A Columbia University study recently found a doubling of the rate of prescribing antipsychotic drugs for privately insured 2- to 5-year-olds from 2000 to 2007. Only 40 percent of them had received a proper mental health assessment, violating practice standards from the American Academy of Child and Adolescent Psychiatry."4. Improving access to health care data, September 1, 2010, JAMA
Brief Into: "The April 2010 release of the Department of Health and Human Services' (DHHS’) Open Government strategy was a major step forward in expanding health data access. The DHHS developed the strategy in response to President Obama's Open Government Directive.."
1. Deal would provide dialysis to illegal immigrants in Atlanta, August 31, 2010, New York Times
Brief Intro: "Thirty-eight end-stage renal patients, most of them illegal immigrants, would receive the dialysis they need to stay alive at no cost under a rough agreement brokered Tuesday among local dialysis providers and Atlanta’s safety-net hospital, Grady Memorial."
Thursday, September 2, 2010
Sheila ultimately had to drop out of chemotherapy and was told by her doctor to go to the county hospital. She went in for another checkup and was told the cancer had spread but the nurse on the phone told her that they could not help her as she did not have insurance.

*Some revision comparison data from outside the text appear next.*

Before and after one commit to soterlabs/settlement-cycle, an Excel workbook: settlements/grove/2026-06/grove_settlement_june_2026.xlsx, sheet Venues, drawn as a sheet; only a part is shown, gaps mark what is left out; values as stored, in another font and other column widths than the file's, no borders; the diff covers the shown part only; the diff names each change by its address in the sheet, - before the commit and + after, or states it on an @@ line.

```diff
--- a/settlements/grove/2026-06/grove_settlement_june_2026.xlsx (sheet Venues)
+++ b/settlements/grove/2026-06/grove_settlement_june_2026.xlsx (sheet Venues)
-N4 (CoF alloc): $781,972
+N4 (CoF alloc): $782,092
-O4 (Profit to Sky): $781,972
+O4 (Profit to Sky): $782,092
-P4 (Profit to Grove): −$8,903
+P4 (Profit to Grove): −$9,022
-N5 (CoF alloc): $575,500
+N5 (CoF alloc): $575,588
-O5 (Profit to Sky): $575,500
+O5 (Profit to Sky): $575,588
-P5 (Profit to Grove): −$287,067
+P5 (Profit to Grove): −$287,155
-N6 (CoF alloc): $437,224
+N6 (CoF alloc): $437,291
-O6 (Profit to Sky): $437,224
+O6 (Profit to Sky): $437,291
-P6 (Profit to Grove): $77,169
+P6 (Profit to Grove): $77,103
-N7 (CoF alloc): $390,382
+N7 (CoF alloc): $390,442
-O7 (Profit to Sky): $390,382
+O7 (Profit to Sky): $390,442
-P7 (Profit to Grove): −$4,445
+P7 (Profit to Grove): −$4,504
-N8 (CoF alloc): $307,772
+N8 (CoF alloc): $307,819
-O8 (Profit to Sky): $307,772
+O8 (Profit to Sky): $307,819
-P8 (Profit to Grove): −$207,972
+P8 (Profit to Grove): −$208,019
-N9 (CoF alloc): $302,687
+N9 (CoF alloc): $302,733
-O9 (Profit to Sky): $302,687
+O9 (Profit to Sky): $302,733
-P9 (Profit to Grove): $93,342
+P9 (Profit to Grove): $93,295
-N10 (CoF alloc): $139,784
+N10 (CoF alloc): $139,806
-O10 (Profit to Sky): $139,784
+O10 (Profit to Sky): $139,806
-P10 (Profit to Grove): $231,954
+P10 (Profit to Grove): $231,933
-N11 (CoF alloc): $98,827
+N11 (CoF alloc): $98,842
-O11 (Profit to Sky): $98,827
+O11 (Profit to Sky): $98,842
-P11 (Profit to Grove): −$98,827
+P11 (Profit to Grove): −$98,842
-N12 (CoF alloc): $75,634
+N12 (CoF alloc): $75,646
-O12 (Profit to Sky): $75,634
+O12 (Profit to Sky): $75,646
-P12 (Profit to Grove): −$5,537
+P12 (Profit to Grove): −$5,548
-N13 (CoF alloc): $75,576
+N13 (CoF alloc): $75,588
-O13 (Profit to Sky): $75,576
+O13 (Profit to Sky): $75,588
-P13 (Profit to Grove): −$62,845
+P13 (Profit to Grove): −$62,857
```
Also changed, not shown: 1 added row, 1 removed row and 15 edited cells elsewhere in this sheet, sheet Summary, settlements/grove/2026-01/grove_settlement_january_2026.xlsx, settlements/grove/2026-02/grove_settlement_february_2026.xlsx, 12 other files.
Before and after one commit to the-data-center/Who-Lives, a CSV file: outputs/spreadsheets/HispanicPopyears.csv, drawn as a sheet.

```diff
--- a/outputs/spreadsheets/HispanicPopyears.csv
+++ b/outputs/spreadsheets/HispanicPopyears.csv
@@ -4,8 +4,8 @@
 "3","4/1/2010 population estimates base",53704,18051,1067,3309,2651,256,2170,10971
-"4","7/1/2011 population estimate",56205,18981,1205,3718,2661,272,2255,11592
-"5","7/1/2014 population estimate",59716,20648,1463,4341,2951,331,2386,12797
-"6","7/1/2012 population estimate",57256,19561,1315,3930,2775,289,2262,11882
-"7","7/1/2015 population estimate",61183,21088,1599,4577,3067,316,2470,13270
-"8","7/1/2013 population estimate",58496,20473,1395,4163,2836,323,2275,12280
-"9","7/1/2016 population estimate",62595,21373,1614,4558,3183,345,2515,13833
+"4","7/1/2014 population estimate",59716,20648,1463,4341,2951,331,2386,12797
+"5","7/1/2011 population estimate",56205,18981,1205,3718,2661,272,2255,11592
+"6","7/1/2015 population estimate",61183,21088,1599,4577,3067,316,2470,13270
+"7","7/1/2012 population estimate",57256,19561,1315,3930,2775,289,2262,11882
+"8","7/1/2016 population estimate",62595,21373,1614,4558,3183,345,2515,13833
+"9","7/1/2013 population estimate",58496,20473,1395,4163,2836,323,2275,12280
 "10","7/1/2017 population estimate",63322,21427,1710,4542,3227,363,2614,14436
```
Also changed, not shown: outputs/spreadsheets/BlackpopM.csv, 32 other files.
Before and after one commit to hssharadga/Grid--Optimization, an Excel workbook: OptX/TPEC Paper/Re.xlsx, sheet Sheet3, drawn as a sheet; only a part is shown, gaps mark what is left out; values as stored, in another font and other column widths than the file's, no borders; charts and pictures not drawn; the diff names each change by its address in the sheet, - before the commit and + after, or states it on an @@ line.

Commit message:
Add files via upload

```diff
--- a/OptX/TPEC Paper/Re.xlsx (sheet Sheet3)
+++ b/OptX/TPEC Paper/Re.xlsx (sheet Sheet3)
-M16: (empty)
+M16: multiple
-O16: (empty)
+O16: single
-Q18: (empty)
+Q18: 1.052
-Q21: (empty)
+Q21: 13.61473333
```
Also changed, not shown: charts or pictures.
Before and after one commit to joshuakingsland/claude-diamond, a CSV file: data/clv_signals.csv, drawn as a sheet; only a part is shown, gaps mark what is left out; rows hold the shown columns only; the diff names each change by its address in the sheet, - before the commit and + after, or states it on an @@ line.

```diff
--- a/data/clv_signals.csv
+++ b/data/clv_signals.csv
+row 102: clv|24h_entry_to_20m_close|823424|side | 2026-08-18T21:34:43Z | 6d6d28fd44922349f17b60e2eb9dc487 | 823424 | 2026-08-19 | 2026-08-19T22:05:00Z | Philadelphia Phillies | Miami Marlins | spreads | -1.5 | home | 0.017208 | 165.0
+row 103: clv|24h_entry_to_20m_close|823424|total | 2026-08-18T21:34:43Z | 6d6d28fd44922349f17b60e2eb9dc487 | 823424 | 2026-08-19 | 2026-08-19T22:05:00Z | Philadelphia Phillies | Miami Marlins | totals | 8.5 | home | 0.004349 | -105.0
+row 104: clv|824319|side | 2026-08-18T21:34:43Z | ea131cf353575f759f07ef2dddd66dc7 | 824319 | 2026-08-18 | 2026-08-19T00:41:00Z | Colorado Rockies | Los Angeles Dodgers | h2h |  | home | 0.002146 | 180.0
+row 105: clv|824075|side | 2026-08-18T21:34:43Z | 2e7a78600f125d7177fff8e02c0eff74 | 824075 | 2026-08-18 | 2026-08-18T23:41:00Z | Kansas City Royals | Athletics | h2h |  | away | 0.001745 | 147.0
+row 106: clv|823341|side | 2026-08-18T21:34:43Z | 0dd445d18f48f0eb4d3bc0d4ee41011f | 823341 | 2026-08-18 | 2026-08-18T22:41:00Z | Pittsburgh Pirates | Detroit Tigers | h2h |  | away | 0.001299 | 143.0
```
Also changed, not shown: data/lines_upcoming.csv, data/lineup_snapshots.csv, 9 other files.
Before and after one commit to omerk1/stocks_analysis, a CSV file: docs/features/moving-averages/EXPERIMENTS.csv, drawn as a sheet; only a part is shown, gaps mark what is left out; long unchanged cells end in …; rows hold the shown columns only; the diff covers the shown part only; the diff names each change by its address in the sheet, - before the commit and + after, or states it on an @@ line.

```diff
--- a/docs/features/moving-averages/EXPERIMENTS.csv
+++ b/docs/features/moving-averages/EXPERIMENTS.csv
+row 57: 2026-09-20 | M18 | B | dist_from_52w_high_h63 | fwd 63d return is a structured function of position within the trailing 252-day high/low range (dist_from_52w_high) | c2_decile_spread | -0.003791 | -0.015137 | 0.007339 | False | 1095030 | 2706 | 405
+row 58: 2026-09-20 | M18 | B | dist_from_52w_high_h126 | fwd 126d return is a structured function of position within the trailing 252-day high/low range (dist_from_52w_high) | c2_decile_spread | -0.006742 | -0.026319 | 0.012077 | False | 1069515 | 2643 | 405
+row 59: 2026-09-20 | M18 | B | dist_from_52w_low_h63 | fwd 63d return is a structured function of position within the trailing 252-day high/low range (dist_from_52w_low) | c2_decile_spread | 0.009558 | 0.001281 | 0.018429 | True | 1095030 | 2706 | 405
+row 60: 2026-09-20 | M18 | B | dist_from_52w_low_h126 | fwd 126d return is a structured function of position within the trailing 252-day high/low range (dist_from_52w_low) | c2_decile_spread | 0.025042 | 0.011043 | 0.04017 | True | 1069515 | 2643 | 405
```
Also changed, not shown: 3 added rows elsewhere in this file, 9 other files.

I highly recommend this video to those interested in learning more about the serious barriers uninsured patients face.